* TASK DESCRIPTION *
For each line below that holds "Navbar", return the line as it stands.

[[ EXERCISE INPUTS open ]]

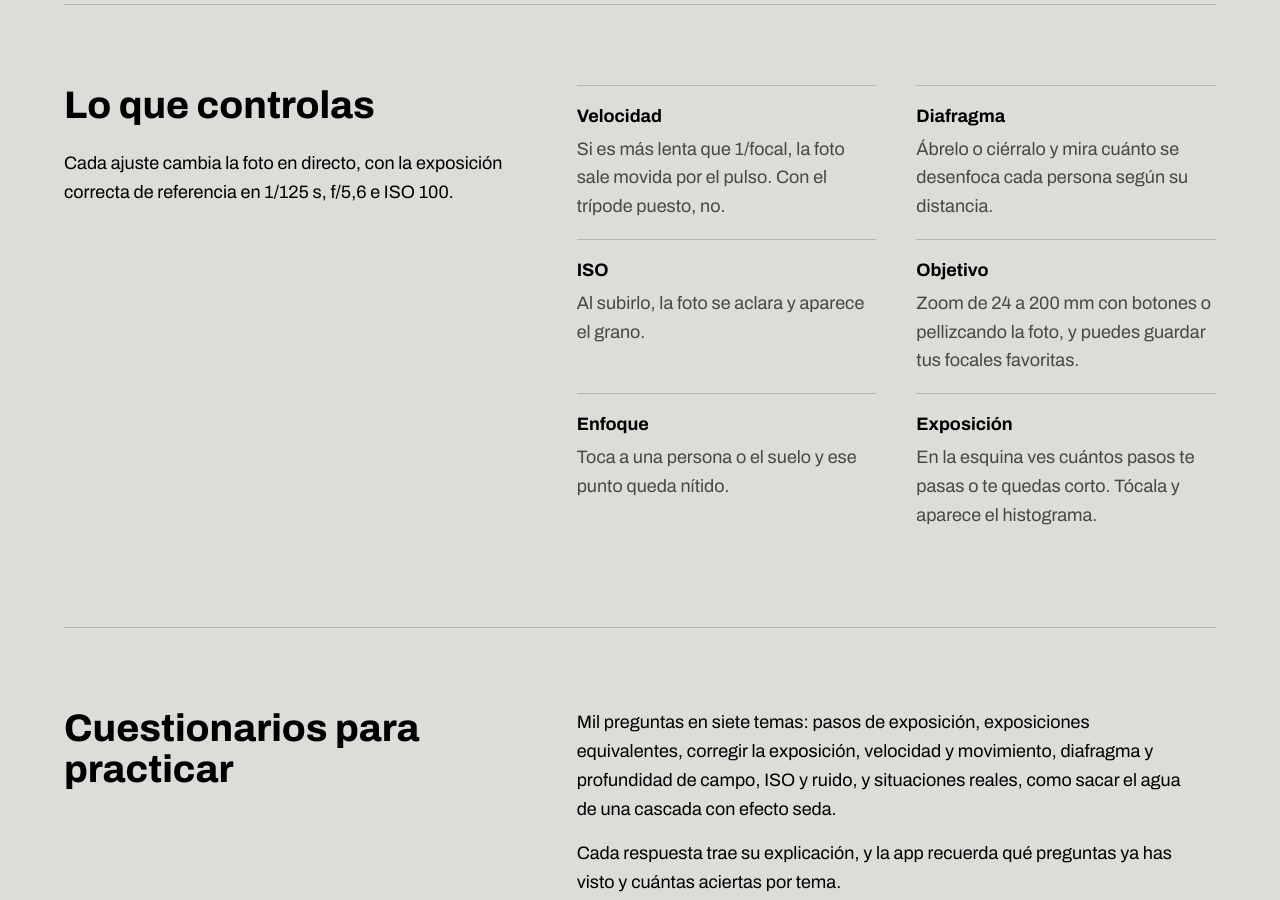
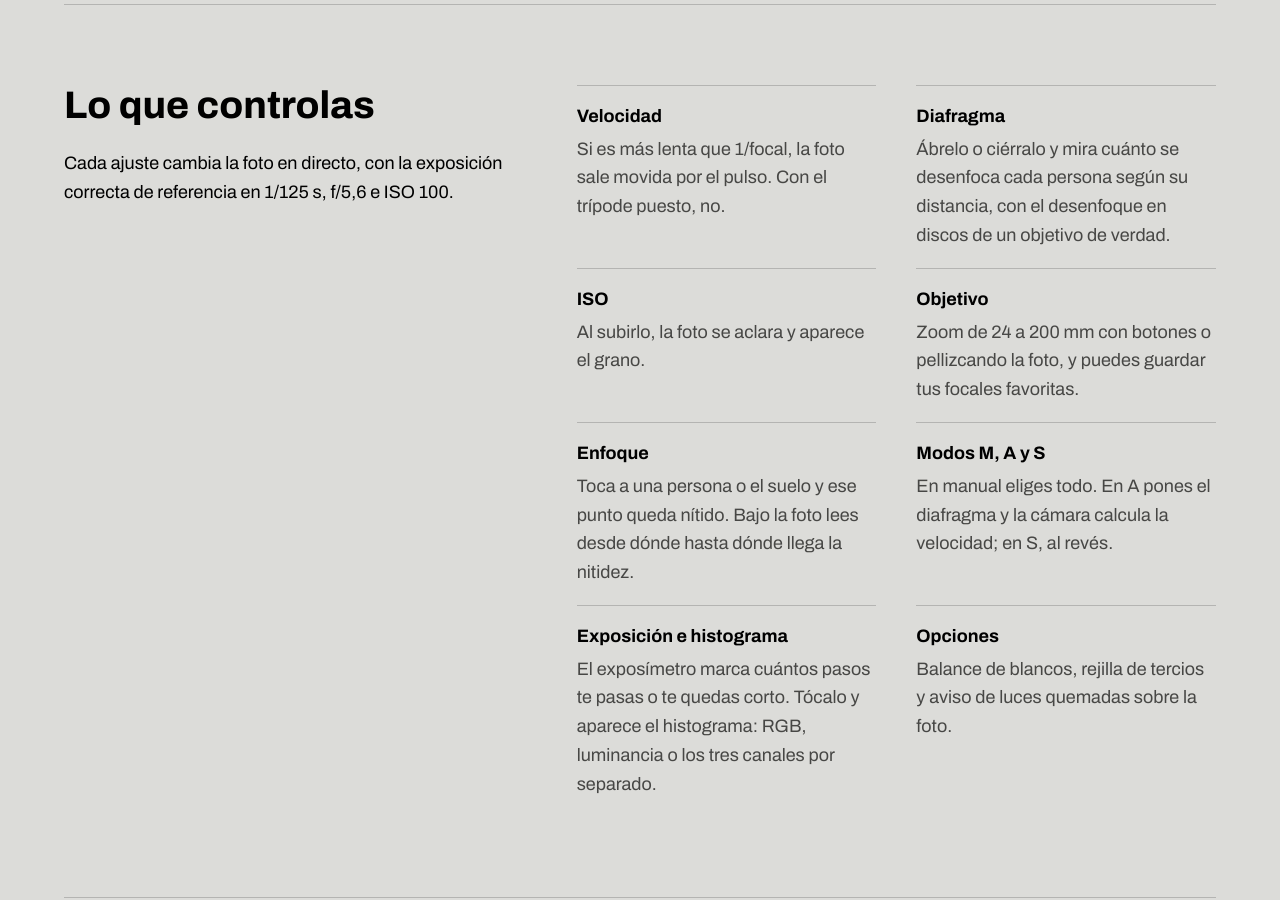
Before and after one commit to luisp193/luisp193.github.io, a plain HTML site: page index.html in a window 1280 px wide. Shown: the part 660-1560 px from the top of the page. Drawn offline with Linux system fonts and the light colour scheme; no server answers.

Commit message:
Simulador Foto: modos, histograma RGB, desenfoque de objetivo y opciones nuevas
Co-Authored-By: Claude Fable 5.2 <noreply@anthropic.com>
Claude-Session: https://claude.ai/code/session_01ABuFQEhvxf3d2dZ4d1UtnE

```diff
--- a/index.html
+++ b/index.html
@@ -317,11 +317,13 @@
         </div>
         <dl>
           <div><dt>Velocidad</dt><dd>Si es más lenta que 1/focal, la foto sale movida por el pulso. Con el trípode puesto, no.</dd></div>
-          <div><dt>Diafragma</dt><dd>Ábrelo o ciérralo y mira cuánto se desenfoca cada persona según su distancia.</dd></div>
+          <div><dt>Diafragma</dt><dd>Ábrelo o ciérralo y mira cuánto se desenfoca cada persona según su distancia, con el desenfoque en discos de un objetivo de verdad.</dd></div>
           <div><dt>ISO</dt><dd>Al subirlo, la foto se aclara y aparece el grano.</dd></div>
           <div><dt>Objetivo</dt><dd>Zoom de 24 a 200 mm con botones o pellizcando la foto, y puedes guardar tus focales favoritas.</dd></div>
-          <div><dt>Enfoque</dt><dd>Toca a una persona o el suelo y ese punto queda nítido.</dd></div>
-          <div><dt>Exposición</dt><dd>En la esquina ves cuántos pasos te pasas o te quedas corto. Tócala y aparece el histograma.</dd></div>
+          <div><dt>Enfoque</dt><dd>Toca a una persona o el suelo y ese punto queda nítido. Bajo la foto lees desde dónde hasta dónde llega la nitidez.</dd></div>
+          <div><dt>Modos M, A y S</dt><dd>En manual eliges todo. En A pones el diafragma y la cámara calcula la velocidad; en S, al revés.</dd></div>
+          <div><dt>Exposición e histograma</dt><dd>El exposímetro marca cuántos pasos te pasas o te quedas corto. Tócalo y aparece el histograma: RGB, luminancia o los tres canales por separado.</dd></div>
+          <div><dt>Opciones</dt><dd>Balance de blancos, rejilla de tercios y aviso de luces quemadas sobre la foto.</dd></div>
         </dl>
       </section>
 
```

[[ EXERCISE INPUTS closed ]]
[[ EXERCISE INPUTS open ]]

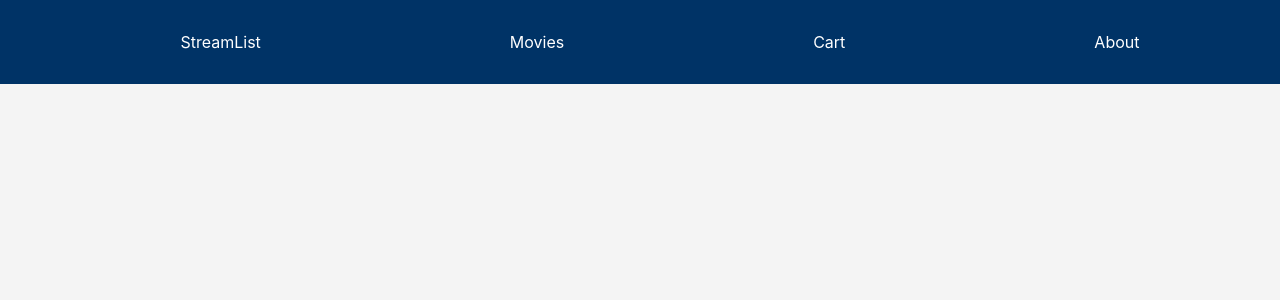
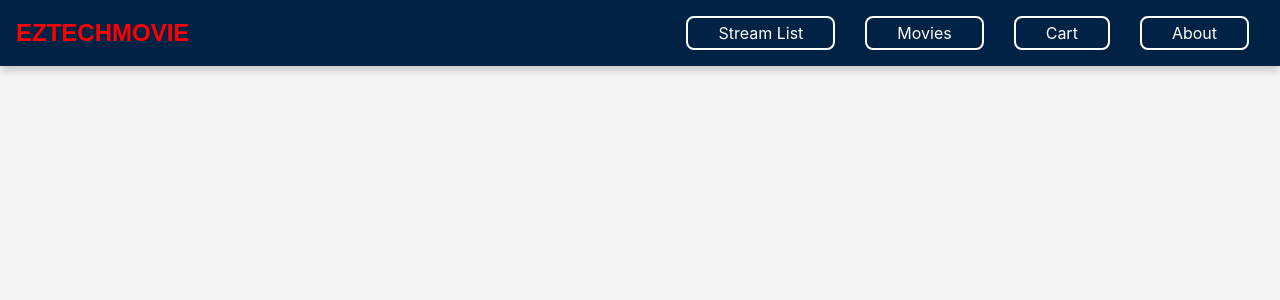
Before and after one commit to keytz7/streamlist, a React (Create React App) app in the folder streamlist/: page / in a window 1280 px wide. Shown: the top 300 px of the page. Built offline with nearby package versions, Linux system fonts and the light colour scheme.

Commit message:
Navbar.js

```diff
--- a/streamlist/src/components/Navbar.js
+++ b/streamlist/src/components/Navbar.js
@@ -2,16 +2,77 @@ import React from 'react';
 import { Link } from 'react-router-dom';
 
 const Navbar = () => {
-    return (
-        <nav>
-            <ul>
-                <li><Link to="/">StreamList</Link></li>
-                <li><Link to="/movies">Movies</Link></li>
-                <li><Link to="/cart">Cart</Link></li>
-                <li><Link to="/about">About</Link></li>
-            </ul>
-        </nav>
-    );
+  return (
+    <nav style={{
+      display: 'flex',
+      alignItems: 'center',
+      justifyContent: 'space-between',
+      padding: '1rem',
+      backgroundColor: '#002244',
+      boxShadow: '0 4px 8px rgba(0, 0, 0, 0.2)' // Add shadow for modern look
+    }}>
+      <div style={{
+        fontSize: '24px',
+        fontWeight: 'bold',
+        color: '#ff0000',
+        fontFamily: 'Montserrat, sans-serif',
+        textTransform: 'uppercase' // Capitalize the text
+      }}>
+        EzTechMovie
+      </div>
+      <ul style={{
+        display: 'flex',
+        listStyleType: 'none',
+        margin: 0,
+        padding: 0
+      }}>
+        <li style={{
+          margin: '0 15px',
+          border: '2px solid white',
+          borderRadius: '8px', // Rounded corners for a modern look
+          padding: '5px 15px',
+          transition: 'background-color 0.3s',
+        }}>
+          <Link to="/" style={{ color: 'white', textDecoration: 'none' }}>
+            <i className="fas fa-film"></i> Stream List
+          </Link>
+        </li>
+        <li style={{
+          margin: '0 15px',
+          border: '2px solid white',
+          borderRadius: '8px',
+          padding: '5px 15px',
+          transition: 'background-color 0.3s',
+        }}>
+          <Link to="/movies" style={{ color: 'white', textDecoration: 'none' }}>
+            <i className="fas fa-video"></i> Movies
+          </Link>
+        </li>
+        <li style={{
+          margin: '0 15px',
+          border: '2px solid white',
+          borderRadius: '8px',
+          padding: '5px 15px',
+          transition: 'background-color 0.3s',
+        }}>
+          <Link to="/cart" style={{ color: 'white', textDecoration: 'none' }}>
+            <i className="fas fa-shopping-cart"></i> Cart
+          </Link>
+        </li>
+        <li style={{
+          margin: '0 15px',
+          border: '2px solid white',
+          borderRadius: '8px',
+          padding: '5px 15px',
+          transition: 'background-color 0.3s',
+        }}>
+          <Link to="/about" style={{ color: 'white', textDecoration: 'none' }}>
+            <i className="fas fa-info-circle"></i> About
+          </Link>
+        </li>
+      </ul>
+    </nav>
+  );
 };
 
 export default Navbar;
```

[[ EXERCISE INPUTS closed ]]

* RESPONSE TO THE EXERCISE *
Navbar.js
--- a/streamlist/src/components/Navbar.js
+++ b/streamlist/src/components/Navbar.js
 const Navbar = () => {
 export default Navbar;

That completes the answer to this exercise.